[Version comparison data]

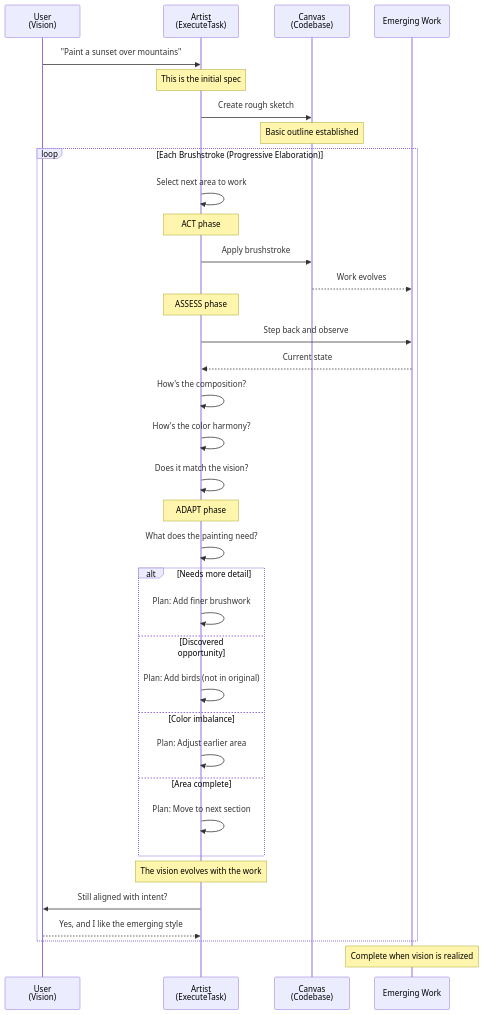
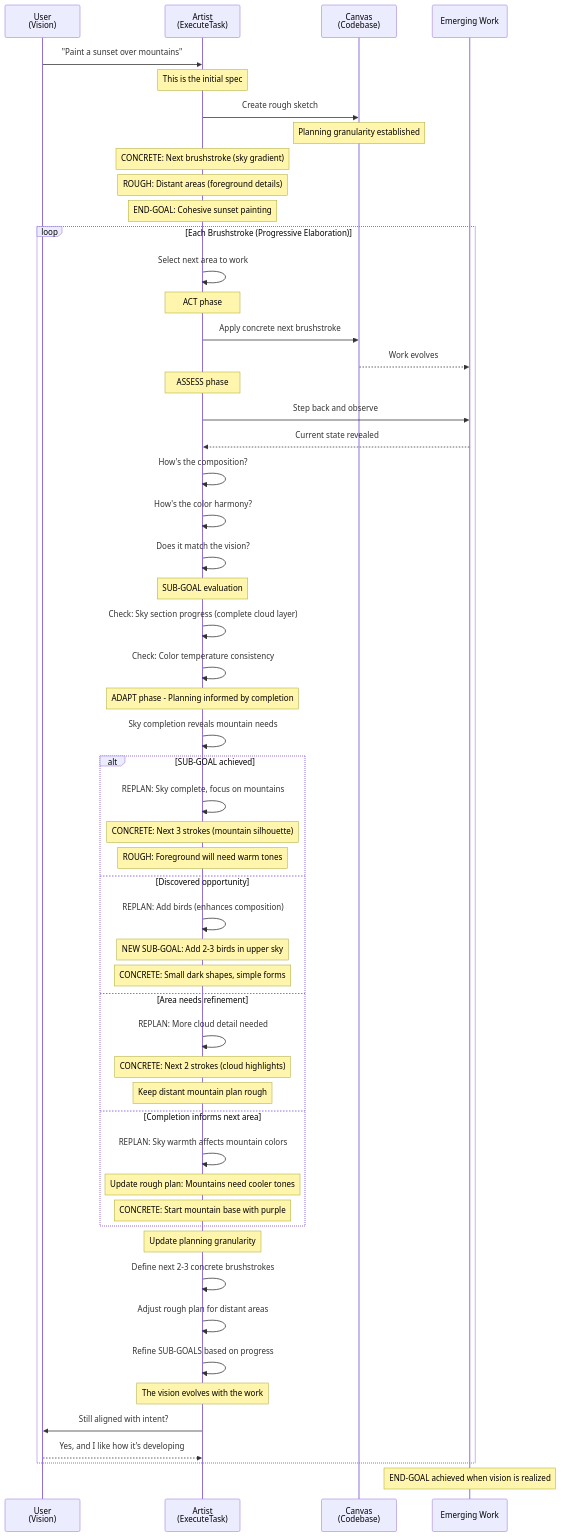
Before and after one commit to darrhal/TaskExecutionFramework: the second of 3 diagrams in Specs/EXECUTION_FLOW_METAPHORS.md, drawn with Mermaid. The commit also changed other lines of this file and 2 other files, not shown here.

````diff
--- a/Specs/EXECUTION_FLOW_METAPHORS.md
+++ b/Specs/EXECUTION_FLOW_METAPHORS.md
@@ -202,47 +117,67 @@
 ```mermaid
 sequenceDiagram
     participant User as User<br/>(Vision)
     participant Artist as Artist<br/>(ExecuteTask)
     participant Canvas as Canvas<br/>(Codebase)
     participant Painting as Emerging Work
     
     User->>Artist: "Paint a sunset over mountains"
     Note over Artist: This is the initial spec
     
     Artist->>Canvas: Create rough sketch
-    Note over Canvas: Basic outline established
+    Note over Canvas: Planning granularity established
+    Note over Artist: CONCRETE: Next brushstroke (sky gradient)
+    Note over Artist: ROUGH: Distant areas (foreground details)
+    Note over Artist: END-GOAL: Cohesive sunset painting
     
     loop Each Brushstroke (Progressive Elaboration)
         Artist->>Artist: Select next area to work
         
         Note over Artist: ACT phase
-        Artist->>Canvas: Apply brushstroke
+        Artist->>Canvas: Apply concrete next brushstroke
         Canvas-->>Painting: Work evolves
         
         Note over Artist: ASSESS phase
         Artist->>Painting: Step back and observe
-        Painting-->>Artist: Current state
+        Painting-->>Artist: Current state revealed
         Artist->>Artist: How's the composition?
         Artist->>Artist: How's the color harmony?
         Artist->>Artist: Does it match the vision?
         
-        Note over Artist: ADAPT phase
-        Artist->>Artist: What does the painting need?
+        Note over Artist: SUB-GOAL evaluation
+        Artist->>Artist: Check: Sky section progress (complete cloud layer)
+        Artist->>Artist: Check: Color temperature consistency
         
-        alt Needs more detail
-            Artist->>Artist: Plan: Add finer brushwork
+        Note over Artist: ADAPT phase - Planning informed by completion
+        Artist->>Artist: Sky completion reveals mountain needs
+        
+        alt SUB-GOAL achieved
+            Artist->>Artist: REPLAN: Sky complete, focus on mountains
+            Note over Artist: CONCRETE: Next 3 strokes (mountain silhouette)
+            Note over Artist: ROUGH: Foreground will need warm tones
         else Discovered opportunity
-            Artist->>Artist: Plan: Add birds (not in original)
-        else Color imbalance
-            Artist->>Artist: Plan: Adjust earlier area
-        else Area complete
-            Artist->>Artist: Plan: Move to next section
+            Artist->>Artist: REPLAN: Add birds (enhances composition)
+            Note over Artist: NEW SUB-GOAL: Add 2-3 birds in upper sky
+            Note over Artist: CONCRETE: Small dark shapes, simple forms
+        else Area needs refinement
+            Artist->>Artist: REPLAN: More cloud detail needed
+            Note over Artist: CONCRETE: Next 2 strokes (cloud highlights)
+            Note over Artist: Keep distant mountain plan rough
+        else Completion informs next area
+            Artist->>Artist: REPLAN: Sky warmth affects mountain colors
+            Note over Artist: Update rough plan: Mountains need cooler tones
+            Note over Artist: CONCRETE: Start mountain base with purple
         end
+        
+        Note over Artist: Update planning granularity
+        Artist->>Artist: Define next 2-3 concrete brushstrokes
+        Artist->>Artist: Adjust rough plan for distant areas
+        Artist->>Artist: Refine SUB-GOALS based on progress
         
         Note over Artist: The vision evolves with the work
         Artist->>User: Still aligned with intent?
-        User-->>Artist: Yes, and I like the emerging style
+        User-->>Artist: Yes, and I like how it's developing
     end
     
-    Note over Painting: Complete when vision is realized
+    Note over Painting: END-GOAL achieved when vision is realized
 ```
````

» What you will do
Every line above from the line with "Color temperature consistency" to the line with "mountain plan rough", both included, must be reproduced exactly, and no other line may appear.

» Answer area
+        Artist->>Artist: Check: Color temperature consistency
         
-        alt Needs more detail
-            Artist->>Artist: Plan: Add finer brushwork
+        Note over Artist: ADAPT phase - Planning informed by completion
+        Artist->>Artist: Sky completion reveals mountain needs
+        
+        alt SUB-GOAL achieved
+            Artist->>Artist: REPLAN: Sky complete, focus on mountains
+            Note over Artist: CONCRETE: Next 3 strokes (mountain silhouette)
+            Note over Artist: ROUGH: Foreground will need warm tones
         else Discovered opportunity
-            Artist->>Artist: Plan: Add birds (not in original)
-        else Color imbalance
-            Artist->>Artist: Plan: Adjust earlier area
-        else Area complete
-            Artist->>Artist: Plan: Move to next section
+            Artist->>Artist: REPLAN: Add birds (enhances composition)
+            Note over Artist: NEW SUB-GOAL: Add 2-3 birds in upper sky
+            Note over Artist: CONCRETE: Small dark shapes, simple forms
+        else Area needs refinement
+            Artist->>Artist: REPLAN: More cloud detail needed
+            Note over Artist: CONCRETE: Next 2 strokes (cloud highlights)
+            Note over Artist: Keep distant mountain plan rough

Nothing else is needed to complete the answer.